One version says that zebras are striped for camouflage. Black and white stripes divide the silhouette of the animal into parts, and the eye of a predator does not perceive it as a whole. In addition, it is easier for a striped animal to hide in the grass. In 2015, scientists discovered another reason – the skin of zebras in the sun heats up less than the skin of other ungulates in the same climate. Dark-colored and light-colored stripes are heated differently, and air convection is obtained – a kind of natural air conditioner.
The second version claims that blood-sucking insects land worse on dark stripes. Scientists have found confirmation of this version. Flies do not respond well to bright, contrasting stripes. Obviously, fewer flies land on zebras: they are less susceptible to various parasitic diseases, the pathogens of which are carried by blood-sucking insects.
But how did zebra stripes appear? It is believed that striped individuals first appeared in the course of mutation or the work of hidden genes. Elements of striping are found in both domestic and wild horses, as well as donkeys. But their stripes are not as contrasting as those of zebras. The striping and contrast of the stripes increased from generation to generation, because the striped individuals turned out to be more viable. This turned out to be an evolutionarily advantageous adaptive trait for the population.
As Professor Markus Claussen from Lund University in Sweden points out:

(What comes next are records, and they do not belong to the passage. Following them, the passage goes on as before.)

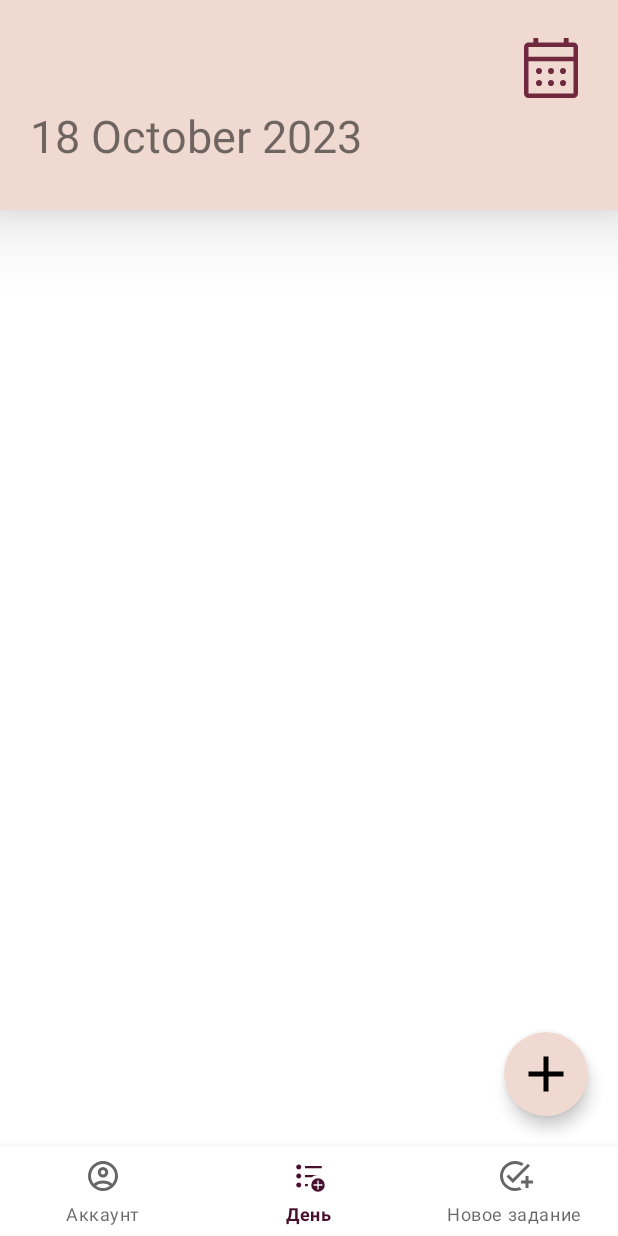
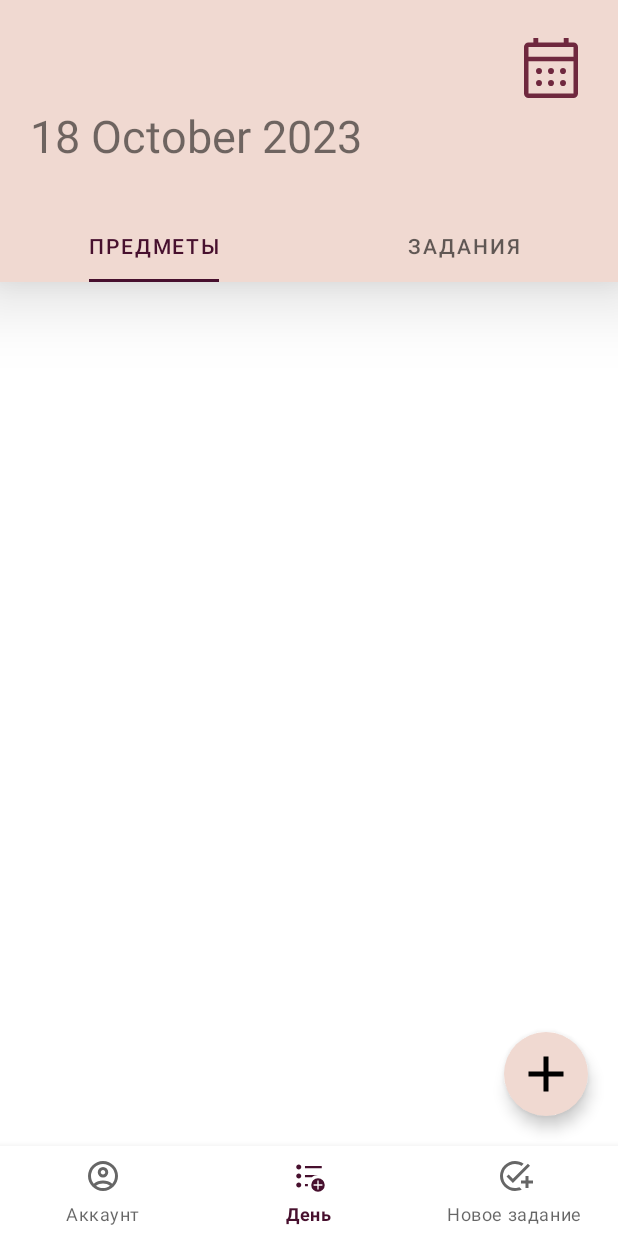
Before and after one commit to LenaGosteva/School_helper, an Android app: the DashboardFragment screen opened through its navigation route, on a phone screen of 412 x 824 dp. Run offline under Robolectric (Android 15) with nearby library versions, the light colour scheme and no system bars; our stand-ins replace Firebase (no records; nobody signed in at launch, a user with empty details on screens opened directly), navigation-ui; libraries missing offline, so code that uses them is left out: io.grpc.

Commit message:
Новая попытка???

```diff
--- a/app/src/main/res/layout/fragment_dashboard.xml
+++ b/app/src/main/res/layout/fragment_dashboard.xml
@@ -50,6 +50,30 @@
                 android:hint="Day: Sep 14, 2023"
                 android:paddingHorizontal="20dp"
                 android:textSize="30sp" />
+            <com.google.android.material.tabs.TabLayout
+                android:layout_width="match_parent"
+                app:tabIndicator="@color/medium_dark"
+                app:tabIndicatorHeight="2dp"
+                app:tabIndicatorAnimationMode="fade"
+                android:id="@+id/select_tack_or_subject"
+                app:tabIndicatorFullWidth="false"
+                android:layout_below="@+id/day_name"
+                android:background="?attr/colorOnPrimary"
+                android:layout_height="wrap_content">
+
+                <com.google.android.material.tabs.TabItem
+                    android:layout_width="wrap_content"
+                    android:layout_height="wrap_content"
+                    android:text="Предметы"
+                    />
+
+                <com.google.android.material.tabs.TabItem
+                    android:layout_width="wrap_content"
+                    android:layout_height="wrap_content"
+                    android:text="Задания"
+                    />
+
+            </com.google.android.material.tabs.TabLayout>
         </RelativeLayout>
         <!--        <View-->
         <!--            android:layout_width="match_parent"-->
```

“Zebras are a great example of how evolution can create unique and adaptive traits.”
Thus, zebras are striped not only because of camouflage or protection from insects, but also because of an evolutionary process that has made this trait advantageous for survival.
Each animal species has its own unique characteristics, and zebras, thanks to their striped coloration, boast their uniqueness and adaptability.